Which makes me wonder what new evidence they have against him, or if his lawyer got a sweet plea deal allowing him to walk with no further punishment (and not on the sex offender registry) if he pleads guilty.
Casillo told police she feared for her and her daughter’s safety when she acted that fateful day. A demonstrator outside the courtroom disputed Casillo’s assertions that she panicked and hit the gas because the crowd of protesters was “aggressive.”
She was protecting her 29-year-old daughter, which is why she decided to drive into the protesters?
The Trevor Project’s 2023 U.S. National Survey on the Mental Health of LGBTQ Young People amplifies the experiences of more than 28,000 LGBTQ young people ages 13 to 24 across the United States.
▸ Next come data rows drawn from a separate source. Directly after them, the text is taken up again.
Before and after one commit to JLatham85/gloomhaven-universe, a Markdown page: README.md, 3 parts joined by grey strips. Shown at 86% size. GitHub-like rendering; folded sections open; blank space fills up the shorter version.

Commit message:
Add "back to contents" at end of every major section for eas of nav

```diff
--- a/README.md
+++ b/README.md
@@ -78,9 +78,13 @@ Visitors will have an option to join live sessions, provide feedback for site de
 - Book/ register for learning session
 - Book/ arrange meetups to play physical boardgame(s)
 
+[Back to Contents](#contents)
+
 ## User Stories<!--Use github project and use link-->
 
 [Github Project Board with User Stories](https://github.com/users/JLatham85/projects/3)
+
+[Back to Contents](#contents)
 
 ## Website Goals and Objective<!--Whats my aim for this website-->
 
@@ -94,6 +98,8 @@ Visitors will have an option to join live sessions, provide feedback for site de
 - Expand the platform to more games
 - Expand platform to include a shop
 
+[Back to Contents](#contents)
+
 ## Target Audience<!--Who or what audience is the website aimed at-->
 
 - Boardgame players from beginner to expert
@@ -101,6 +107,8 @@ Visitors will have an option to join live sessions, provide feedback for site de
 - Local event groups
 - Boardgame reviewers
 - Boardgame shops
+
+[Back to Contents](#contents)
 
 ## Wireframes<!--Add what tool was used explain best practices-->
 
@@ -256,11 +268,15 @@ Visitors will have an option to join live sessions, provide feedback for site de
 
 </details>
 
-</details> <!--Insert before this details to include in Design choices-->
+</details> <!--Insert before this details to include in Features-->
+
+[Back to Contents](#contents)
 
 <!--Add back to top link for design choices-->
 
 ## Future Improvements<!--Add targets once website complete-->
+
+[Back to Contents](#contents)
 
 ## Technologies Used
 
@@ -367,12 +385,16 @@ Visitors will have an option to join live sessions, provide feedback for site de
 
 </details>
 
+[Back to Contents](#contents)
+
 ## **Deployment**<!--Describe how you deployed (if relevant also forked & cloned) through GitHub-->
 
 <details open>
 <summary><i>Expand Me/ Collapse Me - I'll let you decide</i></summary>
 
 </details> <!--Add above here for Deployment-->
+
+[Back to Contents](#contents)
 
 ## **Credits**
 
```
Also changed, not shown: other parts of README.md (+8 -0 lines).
This survey gives a voice to LGBTQ young people — at a time when their existence is unfairly at the center of national political debates and state legislatures have introduced and implemented a record number of anti-LGBTQ policies.
For the fifth consecutive year, these data underscore that anti-LGBTQ victimization contributes to the higher rates of suicide risk reported by LGBTQ young people and that most who want mental health care are unable to get it.
Last year BMW took ample heat for its plans to turn heated seats into a costly $18 per month subscription in numerous countries. As we noted at the time, BMW is already including the hardware in new cars and adjusting the sale price accordingly. So it’s effectively charging users a new, recurring fee to enable technology that already exists in the car and consumers already paid for.
The move portends a rather idiotic and expensive future for consumers that’s arriving faster than you’d think. Consumers unsurprisingly aren’t too keen on paying an added subscription for tech that already exists in the car and was already factored into the retail price, but the lure of consistent additional revenue they can nudge ever skyward pleases automakers and Wall Street alike.
Mercedes-Benz electric vehicle owners in North America who want a little more power and speed can now buy 60 horsepower for just $60 a month or, on other models, 80 horsepower for $90 a month.
They won’t have to visit a Mercedes dealer to get the upgrade either, or even leave their own driveway. The added power, which will provide a nearly one second decrease in zero-to-60 acceleration, will be available through an over-the-air software patch.
But with so many companies making tinkering with technology you own a warranty violation, I’d expect we’ll see increasing collisions between the hacker, modding, and right to repair communities and automakers who’ve been working overtime trying to scuttle popular right to repair legislation.
This is all going to get very dumb very quickly, giving Cory Doctorow entirely new nightmares to write about in very short order.